━━ Data ━━
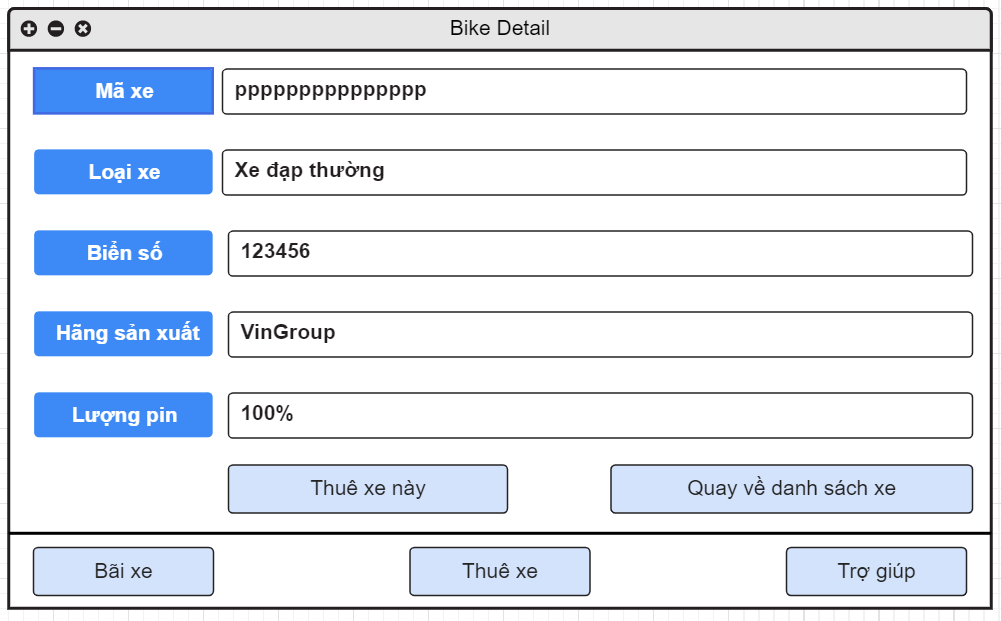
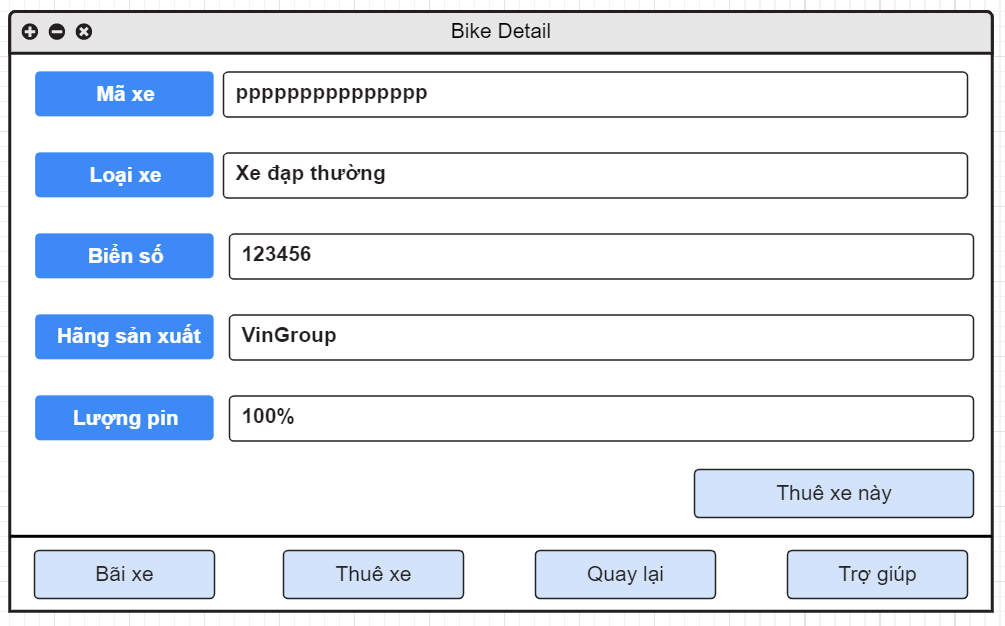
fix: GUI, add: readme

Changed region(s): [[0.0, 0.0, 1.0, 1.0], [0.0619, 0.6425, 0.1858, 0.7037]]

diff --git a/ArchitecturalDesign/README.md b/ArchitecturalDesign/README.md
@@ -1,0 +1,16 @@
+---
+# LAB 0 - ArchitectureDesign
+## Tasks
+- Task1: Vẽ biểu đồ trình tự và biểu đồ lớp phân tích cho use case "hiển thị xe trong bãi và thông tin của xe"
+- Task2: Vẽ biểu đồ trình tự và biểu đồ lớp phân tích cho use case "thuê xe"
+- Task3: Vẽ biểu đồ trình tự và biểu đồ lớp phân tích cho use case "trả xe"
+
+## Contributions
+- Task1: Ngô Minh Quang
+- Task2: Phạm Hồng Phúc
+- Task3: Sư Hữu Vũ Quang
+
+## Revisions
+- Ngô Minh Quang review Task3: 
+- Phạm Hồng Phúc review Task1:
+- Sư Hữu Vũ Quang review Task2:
━━━
* Instructions to follow *
The reply should consist only of the line containing "0.6425, 0.1858, 0.7037]]" and all lines after it in the listing above, reproduced exactly.

* Finished task *
Changed region(s): [[0.0, 0.0, 1.0, 1.0], [0.0619, 0.6425, 0.1858, 0.7037]]

diff --git a/ArchitecturalDesign/README.md b/ArchitecturalDesign/README.md
@@ -1,0 +1,16 @@
+---
+# LAB 0 - ArchitectureDesign
+## Tasks
+- Task1: Vẽ biểu đồ trình tự và biểu đồ lớp phân tích cho use case "hiển thị xe trong bãi và thông tin của xe"
+- Task2: Vẽ biểu đồ trình tự và biểu đồ lớp phân tích cho use case "thuê xe"
+- Task3: Vẽ biểu đồ trình tự và biểu đồ lớp phân tích cho use case "trả xe"
+
+## Contributions
+- Task1: Ngô Minh Quang
+- Task2: Phạm Hồng Phúc
+- Task3: Sư Hữu Vũ Quang
+
+## Revisions
+- Ngô Minh Quang review Task3: 
+- Phạm Hồng Phúc review Task1:
+- Sư Hữu Vũ Quang review Task2:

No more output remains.